**Problem to work on**. Say how many lines in the records contain "that". The reply must consist of the number alone.

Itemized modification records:
'''

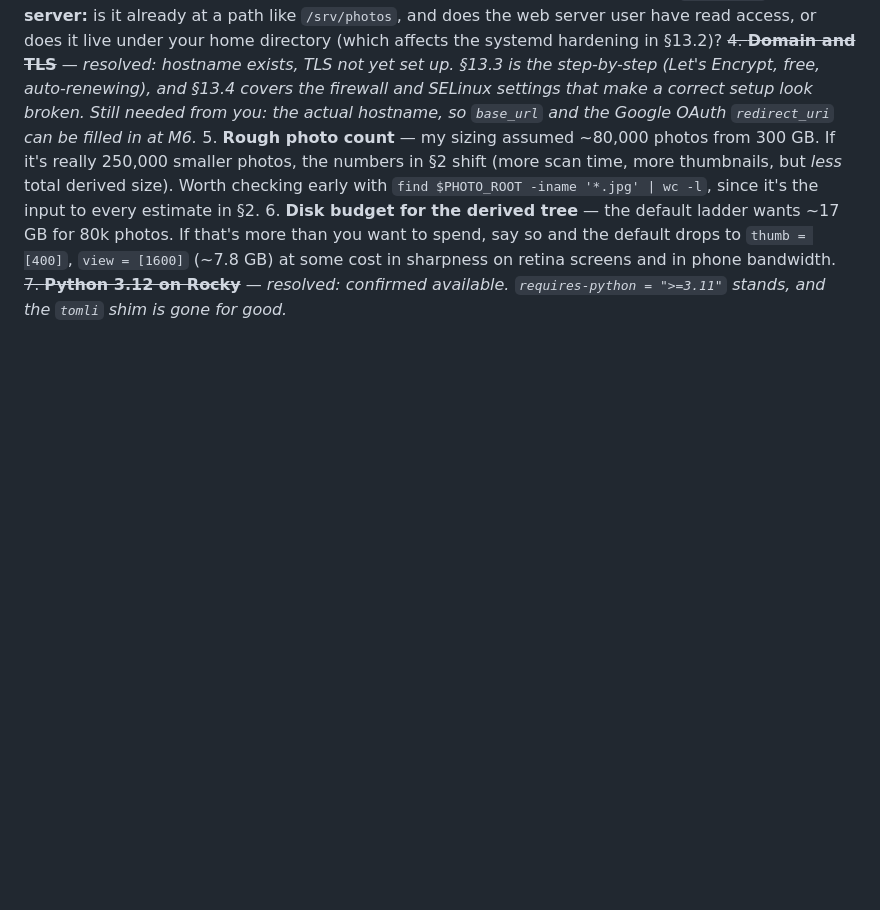
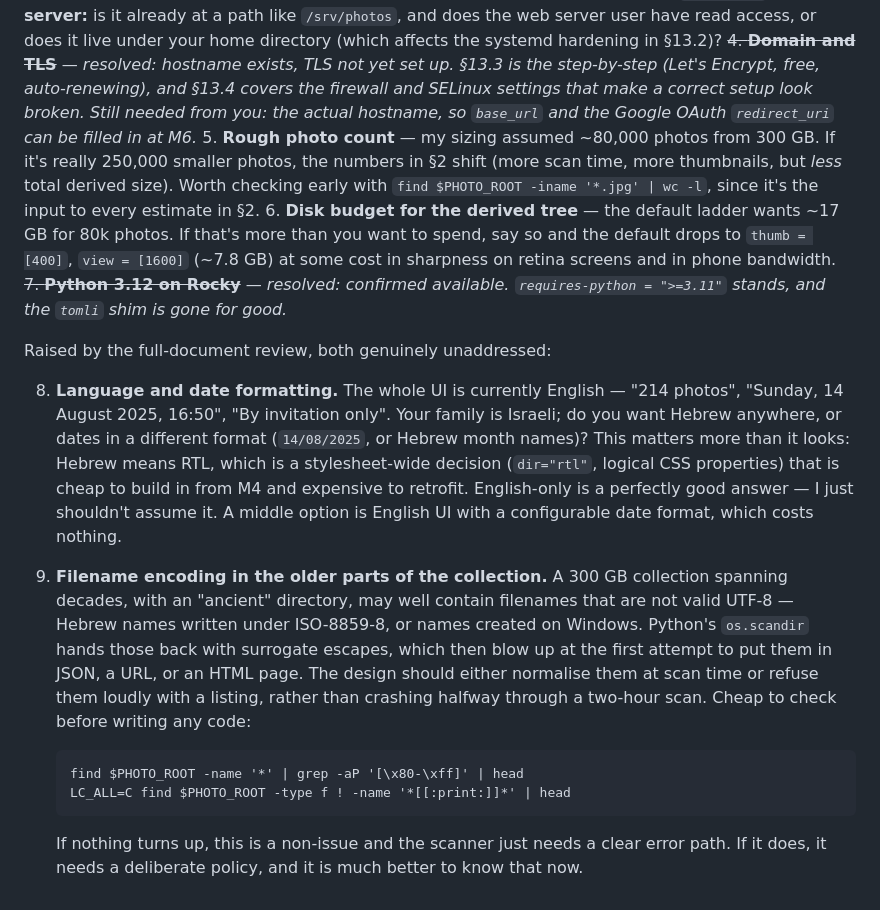
Before and after one commit to nyh/harelphotos, a Markdown page: DESIGN.md, the part around the change. Rendered like a GitHub page; blank space fills up the shorter version.

Commit message:
Add two open questions surfaced by the review: UI language and filename encoding
Neither was addressed anywhere. Hebrew would mean RTL, which is a
stylesheet-wide decision that is cheap at M4 and expensive to retrofit.
Non-UTF-8 filenames in the older parts of a decades-old collection would
otherwise surface as a crash two hours into the first scan.

````diff
--- a/DESIGN.md
+++ b/DESIGN.md
@@ -2603,3 +2603,32 @@ Nothing here blocks starting on M1 — these can be answered as we reach them.
    sharpness on retina screens and in phone bandwidth.
 ~~7. **Python 3.12 on Rocky**~~ — *resolved: confirmed available. `requires-python
    = ">=3.11"` stands, and the `tomli` shim is gone for good.*
+
+Raised by the full-document review, both genuinely unaddressed:
+
+8. **Language and date formatting.** The whole UI is currently English —
+   "214 photos", "Sunday, 14 August 2025, 16:50", "By invitation only". Your
+   family is Israeli; do you want Hebrew anywhere, or dates in a different
+   format (`14/08/2025`, or Hebrew month names)? This matters more than it
+   looks: Hebrew means RTL, which is a stylesheet-wide decision (`dir="rtl"`,
+   logical CSS properties) that is cheap to build in from M4 and expensive to
+   retrofit. English-only is a perfectly good answer — I just shouldn't assume
+   it. A middle option is English UI with a configurable date format, which
+   costs nothing.
+9. **Filename encoding in the older parts of the collection.** A 300 GB
+   collection spanning decades, with an "ancient" directory, may well contain
+   filenames that are not valid UTF-8 — Hebrew names written under ISO-8859-8,
+   or names created on Windows. Python's `os.scandir` hands those back with
+   surrogate escapes, which then blow up at the first attempt to put them in
+   JSON, a URL, or an HTML page. The design should either normalise them at scan
+   time or refuse them loudly with a listing, rather than crashing halfway
+   through a two-hour scan. Cheap to check before writing any code:
+
+   ```
+   find $PHOTO_ROOT -name '*' | grep -aP '[\x80-\xff]' | head
+   LC_ALL=C find $PHOTO_ROOT -type f ! -name '*[[:print:]]*' | head
+   ```
+
+   If nothing turns up, this is a non-issue and the scanner just needs a clear
+   error path. If it does, it needs a deliberate policy, and it is much better
+   to know that now.
````
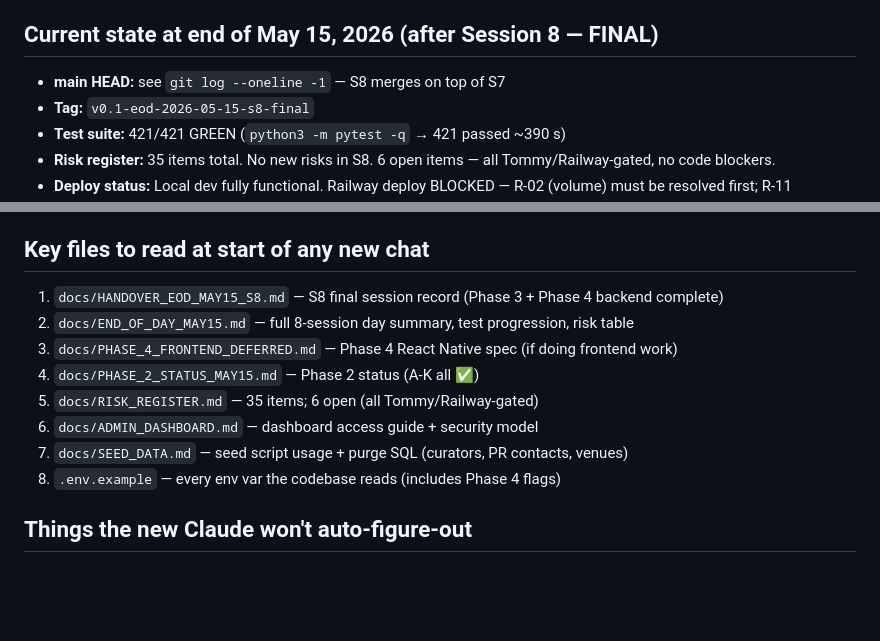
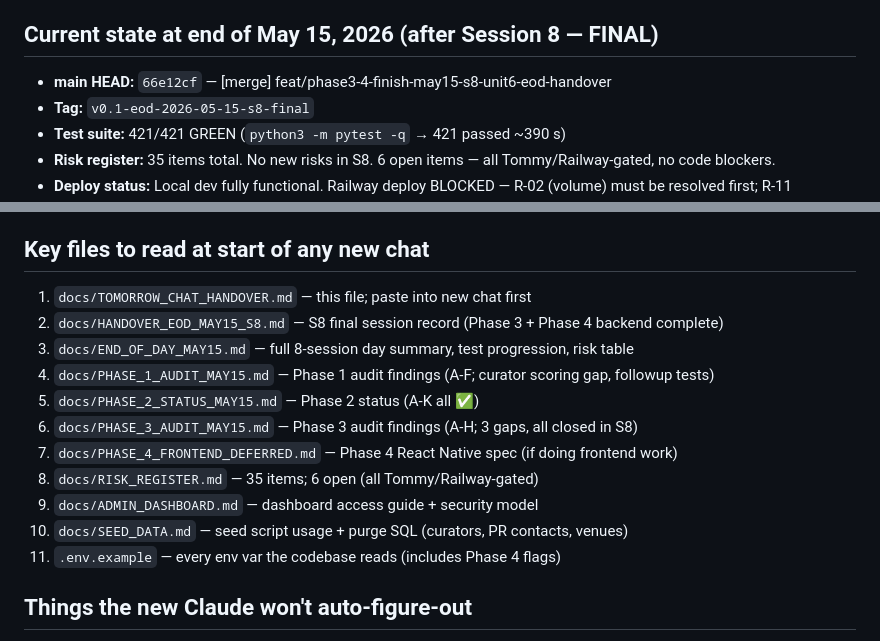
Before and after one commit to psychoblast/maestro-backend, a Markdown page: docs/TOMORROW_CHAT_HANDOVER.md, 2 parts joined by grey strips. GitHub-like rendering; blank space fills up the shorter version.

Commit message:
[chore] EOD May 15 final save — TOMORROW_CHAT_HANDOVER.md fixes
- Add main HEAD commit hash (66e12cf) to current state section
- Add PHASE_1_AUDIT_MAY15.md and PHASE_3_AUDIT_MAY15.md to key files list
- Add TOMORROW_CHAT_HANDOVER.md itself as item 1 in key files list
- Number key files list (was unnumbered after S8 update)

No code changes. No tag change. Session tag remains v0.1-eod-2026-05-15-s8-final.

Co-Authored-By: Claude Sonnet 4.6 <noreply@anthropic.com>

```diff
--- a/docs/TOMORROW_CHAT_HANDOVER.md
+++ b/docs/TOMORROW_CHAT_HANDOVER.md
@@ -22,7 +22,7 @@ PLMKR is a release-engineering SaaS platform for independent artists. The backen
 
 ## Current state at end of May 15, 2026 (after Session 8 — FINAL)
 
-- **main HEAD:** see `git log --oneline -1` — S8 merges on top of S7
+- **main HEAD:** `66e12cf` — [merge] feat/phase3-4-finish-may15-s8-unit6-eod-handover
 - **Tag:** `v0.1-eod-2026-05-15-s8-final`
 - **Test suite:** 421/421 GREEN (`python3 -m pytest -q` → 421 passed ~390 s)
 - **Risk register:** 35 items total. No new risks in S8. 6 open items — all Tommy/Railway-gated, no code blockers.
@@ -188,14 +188,17 @@ None. Phase 4 backend is **code-complete**. Feature flags (`APNS_LIVE`, `FCM_LIV
 
 ## Key files to read at start of any new chat
 
-1. `docs/HANDOVER_EOD_MAY15_S8.md` — S8 final session record (Phase 3 + Phase 4 backend complete)
-2. `docs/END_OF_DAY_MAY15.md` — full 8-session day summary, test progression, risk table
-3. `docs/PHASE_4_FRONTEND_DEFERRED.md` — Phase 4 React Native spec (if doing frontend work)
-4. `docs/PHASE_2_STATUS_MAY15.md` — Phase 2 status (A-K all ✅)
-5. `docs/RISK_REGISTER.md` — 35 items; 6 open (all Tommy/Railway-gated)
-6. `docs/ADMIN_DASHBOARD.md` — dashboard access guide + security model
-7. `docs/SEED_DATA.md` — seed script usage + purge SQL (curators, PR contacts, venues)
-8. `.env.example` — every env var the codebase reads (includes Phase 4 flags)
+1. `docs/TOMORROW_CHAT_HANDOVER.md` — this file; paste into new chat first
+2. `docs/HANDOVER_EOD_MAY15_S8.md` — S8 final session record (Phase 3 + Phase 4 backend complete)
+3. `docs/END_OF_DAY_MAY15.md` — full 8-session day summary, test progression, risk table
+4. `docs/PHASE_1_AUDIT_MAY15.md` — Phase 1 audit findings (A-F; curator scoring gap, followup tests)
+5. `docs/PHASE_2_STATUS_MAY15.md` — Phase 2 status (A-K all ✅)
+6. `docs/PHASE_3_AUDIT_MAY15.md` — Phase 3 audit findings (A-H; 3 gaps, all closed in S8)
+7. `docs/PHASE_4_FRONTEND_DEFERRED.md` — Phase 4 React Native spec (if doing frontend work)
+8. `docs/RISK_REGISTER.md` — 35 items; 6 open (all Tommy/Railway-gated)
+9. `docs/ADMIN_DASHBOARD.md` — dashboard access guide + security model
+10. `docs/SEED_DATA.md` — seed script usage + purge SQL (curators, PR contacts, venues)
+11. `.env.example` — every env var the codebase reads (includes Phase 4 flags)
 
 ## Things the new Claude won't auto-figure-out
 
```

'''

**Exercise answer**. 4